DOHA, Qatar – Imagine having half a billion friends and still being lonely. Imagine being the man everyone came to see yet being stuck on the bench. Imagine being Cristiano Ronaldo … and not being wanted.
Unthinkable? Not now, not anymore, not after the most famous soccer player on the planet lives through the latest reminder that his unique life and extraordinary career has undergone a sudden, undeniable, and maybe irreversible shift.
He is still as famous as ever, and his Instagram followers tally (509 million) will probably have tacked on another mil by the time you finish this column. He’s still (along with Lionel Messi) the hottest ticket in town at this World Cup.
He’s still good-looking, as he said in a pre-tournament interview, still center of attention, still one of the greatest to lace them up.
But a new normal has arrived for Ronaldo. Astonishing as it sounds, he’s surplus to requirements. Not wanted, at least not how he wants to be wanted. The tipping point has been reached, where his ego and eccentricity and alpha ways became more trouble than they are worth.
He wasn’t wanted at Manchester United, which was looking to offload him even before he lit up the club and the coaches and the players in that infamous Piers Morgan interview.
He’s not wanted by Paris St. Germain, not wanted back at Real Madrid, not wanted by his old team Sporting Lisbon, not wanted for round two at Juventus, not wanted by any of the Champions League elite that would have mortgaged everything for him two years ago. He’s a mid-season free agent, and looks most likely to join Al-Nassr in Saudi Arabia.
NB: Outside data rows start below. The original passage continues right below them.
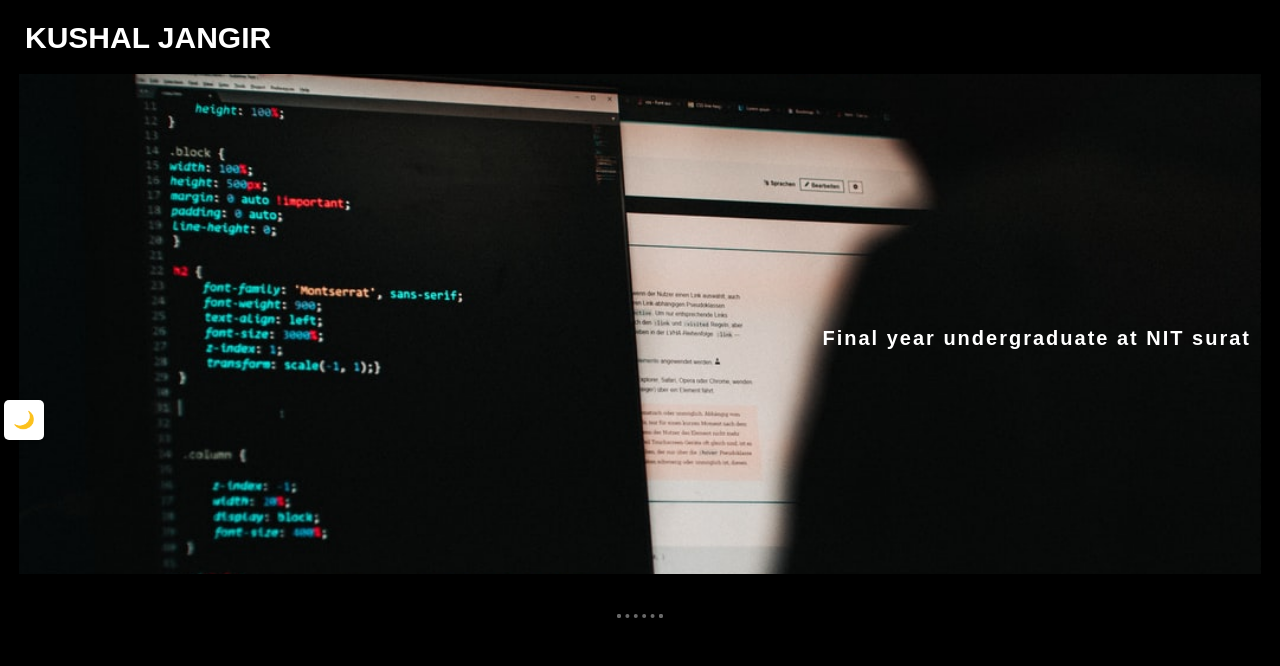
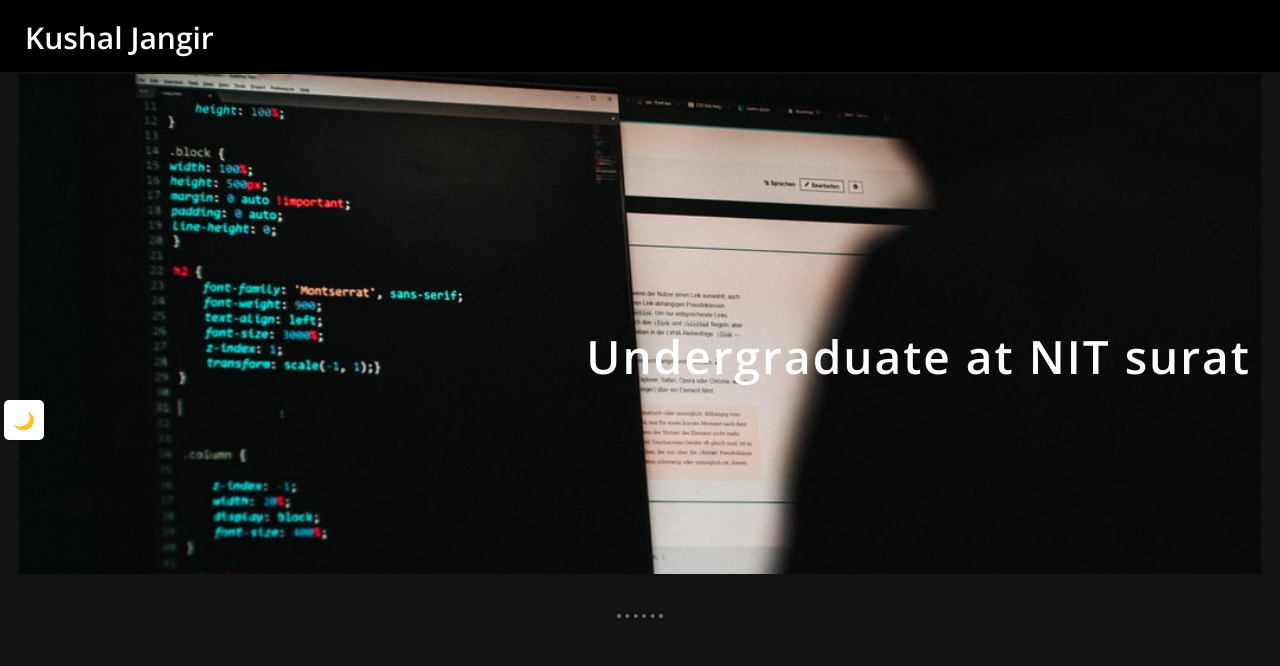
Before and after one commit to 7Kushal/7Kushal.github.io, a plain HTML site: page index.html in a window 1280 px wide. Shown: the top 666 px of the page. Drawn offline with nearby package versions, Linux system fonts and the light colour scheme.

Commit message:
Shades_change

```diff
--- a/css/styles.css
+++ b/css/styles.css
@@ -1,9 +1,9 @@
 body {
-  background-color: black;
+  background-color: #121212;
   text-align: center;
   color: white;
   margin: 0;
-  font-family: 'Exo', sans-serif;
+  font-family: 'Open Sans', sans-serif;
 }
 
 .top-container {
@@ -60,12 +60,14 @@ body {
 }
 
 .hello {
+  font-size: 4.6rem;
   font-weight: bold;
   display: inline-block;
   position: absolute;
   top: 50%;
   right: 10px;
   z-index: 3;
+  font-family: 'Open Sans', sans-serif;
   /* width: 100%; */
   margin: auto;
 }
@@ -192,7 +194,7 @@ h4 {
 .navbar-brand {
   font-size: 3rem;
   font-weight: bolder;
-  font-family: 'Montserrat', sans-serif;
+  font-family: 'Open Sans', sans-serif;
   /* color: black; */
   margin: 0;
   color: inherit;
@@ -231,6 +233,7 @@ h2 {
 .profile {
   display: inline-block;
   margin: 15px auto 15px auto;
+  font-size: 4.6rem;
 }
 
 .mypic {
--- a/index.html
+++ b/index.html
@@ -14,6 +14,8 @@
   <link href="https://fonts.googleapis.com/css2?family=Exo&display=swap" rel="stylesheet">
   <link rel="preconnect" href="https://fonts.gstatic.com">
   <link href="https://fonts.googleapis.com/css2?family=Ubuntu:wght@500&display=swap" rel="stylesheet">
+  <link rel="preconnect" href="https://fonts.gstatic.com">
+<link href="https://fonts.googleapis.com/css2?family=Open+Sans:wght@600&display=swap" rel="stylesheet">
     <script src="https://kit.fontawesome.com/23321a3484.js" crossorigin="anonymous"></script>
   <link rel="stylesheet" href="css/styles.css">
 </head>
@@ -27,7 +29,7 @@
   <section class="first">
     <header id="header">
       <nav class="navbar navbar-expand-lg navbar-light bg-light" id="navv">
-        <a class="navbar-brand" href="#"><strong>KUSHAL JANGIR</strong></a>
+        <a class="navbar-brand" href="#"><strong>Kushal Jangir</strong></a>
       </nav>
 
     </header>
@@ -39,7 +41,7 @@
       <div class="profile">
         <!-- <img class="mypic" src="images/Myself.jpg" alt="kushal_jangir"> -->
         <!-- <h2>Hola ! I'M COOL.</h2> -->
-        <p class="hello">Final year undergraduate at NIT surat</p>
+        <p class="hello">Undergraduate at NIT surat</p>
       </div>
     </div>
 
```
And stunningly, on a Portugal team that will be an overwhelming favorite to reach the World Cup semifinal round when it takes on Morocco on Saturday (10 a.m. ET on FOX and the FOX Sports app), he’s not wanted as anything more than a substitute, and a sideshow.
Ronaldo, frankly, doesn’t make it easy to feel sorry for him. He is among the most divisive players to have ever lived, loved and loathed in equal measure. He pouts and preens and is unabashedly self-absorbed. He is also one of the most spectacular talents and ultimate showmen in sports, never afraid of the big occasion, never one to shirk the pressure of such times.
Even his sternest detractors might spare a sympathetic thought now, for this has got to hurt.
Relegated to the bench on Tuesday, Ronaldo looked on as his replacement Gonçalo Ramos struck a glorious hat-trick and the team won 6-1 against Switzerland. Ronaldo made a late cameo as sub, and was the first Portugal player to head down the tunnel as the team celebrated afterward on the field.
What must this feel like? Ronaldo has always said that winning the World Cup for Portugal would be different from doing it for Argentina or Germany or Spain, where such things have happened before and where, due to factors of population and infrastructure, the talent pipeline usually runs thicker.
What must it be to have striven for a World Cup title your entire career, only to know now that the best chance of it happening is probably if you stay on the sideline?
“Amazing day for Portugal,” he shared on social media. “A historic result in the biggest event in world football.”
On Wednesday, reports emerged that Ronaldo had refused to train with the other subs and instead insisted on being part of a recuperation session with the starters. Maybe there was mischief-making in the reporting. You’re never quite sure with Ronaldo.
Ronaldo won the European Championship with Portugal in 2016. Superb throughout the tournament, he was stretchered off early in the final with a knee injury, then took on the role of a cheerleading CEO on the sideline.
He cuts a more disgruntled figure now, and there has been a shift in balance. The catalyst for him being dropped might have been because he angrily yelled at coach Fernando Santos for taking him off against South Korea in the last group game.
Either way, it is hard to see him getting his starting place back, not when Santos’ team looked so smooth in his absence.
The ‘FIFA World Cup Live’ crew discusses Fernando Santos’ decision to bench Cristiano Ronaldo in match vs. Switzerland
This looks like the end of Ronaldo as we know him. Nothing has been sealed, but with respect to the Saudi league, a move to Al-Nassr would be a leap into irrelevance. By the time the next Euros rolls around, he will be 39.
It is an uncomfortable truth, and a sad state of affairs. Whatever your view on Ronaldo, he has elevated the game to another level, done everything to prolong his career and preserve his excellence. But it can’t last forever.
Often the fall from grace is sharp and sudden, especially if you are coming from the highest watermark.
For Ronaldo, the drop came at just the time he didn’t want it to. When in his mind’s eye his status as the main man, the straw that stirs, the centrifuge, would last at least until the end of what’s surely his final World Cup. Him leading the charge, scoring the goals, flexing, winning, posing and loving it.
Just think, wouldn’t it have been something if it has transpired that way? Just imagine … which is all he can do now.
The ‘FIFA World Cup Now’ crew agrees with Portugal’s decision to not start Ronaldo against Switzerland
Read more from the World Cup:
Get more from FIFA World Cup 2022 Follow your favorites to get information about games, news and more